RECORDS PROVIDED.
· · · · ·

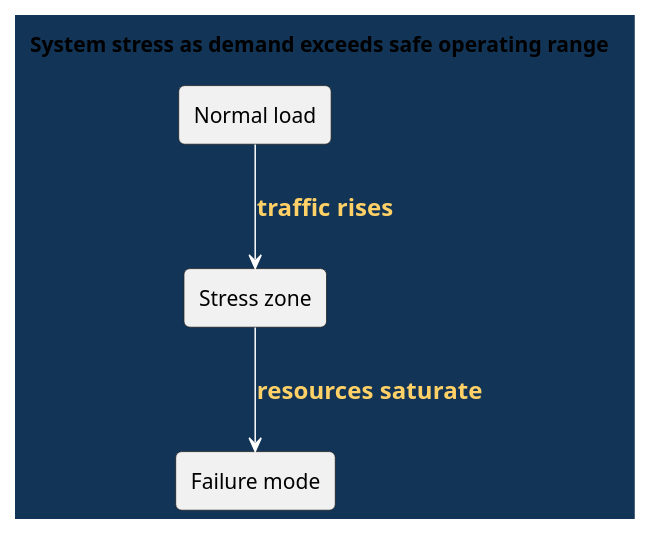
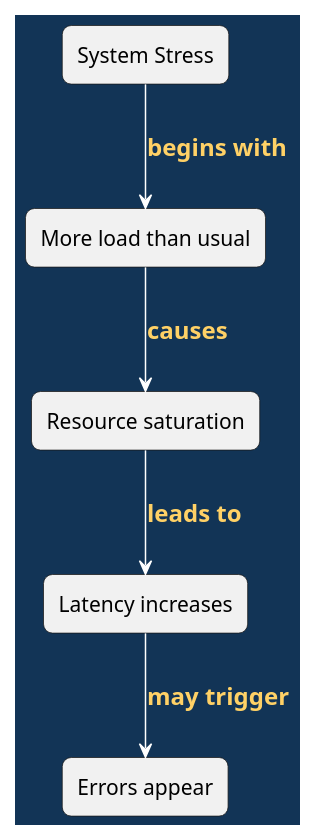
One commit to madajaju/CS5254 changed the first of 7 diagrams in doc/lectures/week12/README.slides.adoc. Above: the diagram before and after it, drawn with PlantUML. The commit also changed other lines of this file and 47 other files, not shown here.

```diff
--- a/doc/lectures/week12/README.slides.adoc
+++ b/doc/lectures/week12/README.slides.adoc
@@ -4,30 +5,40 @@
-[plantuml, stress-overview, svg, width=100%]
+[plantuml,width=100%]
 ----
 @startuml
-!pragma useBetaStyle true
 skinparam backgroundColor #123456
 skinparam defaultFontColor black
 skinparam ArrowColor white
 skinparam ArrowFontColor #ffd166
 skinparam ArrowFontStyle bold
 skinparam ArrowFontSize 16
 skinparam shadowing false
-skinparam roundcorner 8
-skinparam classBackgroundColor white
-skinparam classBorderColor #123456
-skinparam classFontColor black
-skinparam componentBackgroundColor white
-skinparam componentBorderColor #123456
-skinparam componentFontColor black
-skinparam noteBackgroundColor white
-skinparam noteBorderColor #123456
-skinparam noteFontColor black
-skinparam DefaultTextAlignment center
-title System stress as demand exceeds safe operating range
-rectangle "Normal load" as N
-rectangle "Stress zone" as S
-rectangle "Failure mode" as F
-N --> S : traffic rises
-S --> F : resources saturate
+skinparam defaultTextAlignment center
+skinparam roundCorner 12
+skinparam class {
+  BackgroundColor white
+  BorderColor #123456
+  FontColor black
+}
+skinparam participant {
+  BackgroundColor white
+  BorderColor #123456
+  FontColor black
+}
+skinparam sequence {
+  LifeLineBorderColor white
+  LifeLineBackgroundColor white
+  ParticipantBorderColor #123456
+  ParticipantBackgroundColor white
+  ParticipantFontColor black
+}
+rectangle "System Stress" as SS
+rectangle "More load than usual" as L
+rectangle "Resource saturation" as R
+rectangle "Latency increases" as T
+rectangle "Errors appear" as E
+SS --> L : begins with
+L --> R : causes
+R --> T : leads to
+T --> E : may trigger
 @enduml
 ----
```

· · · · ·

WORK TO COMPLETE.
Every line with "black" in it should be copied from the entries above.

WRITTEN SOLUTION.
 skinparam defaultFontColor black
-skinparam classFontColor black
-skinparam componentFontColor black
-skinparam noteFontColor black
+  FontColor black
+  FontColor black
+  ParticipantFontColor black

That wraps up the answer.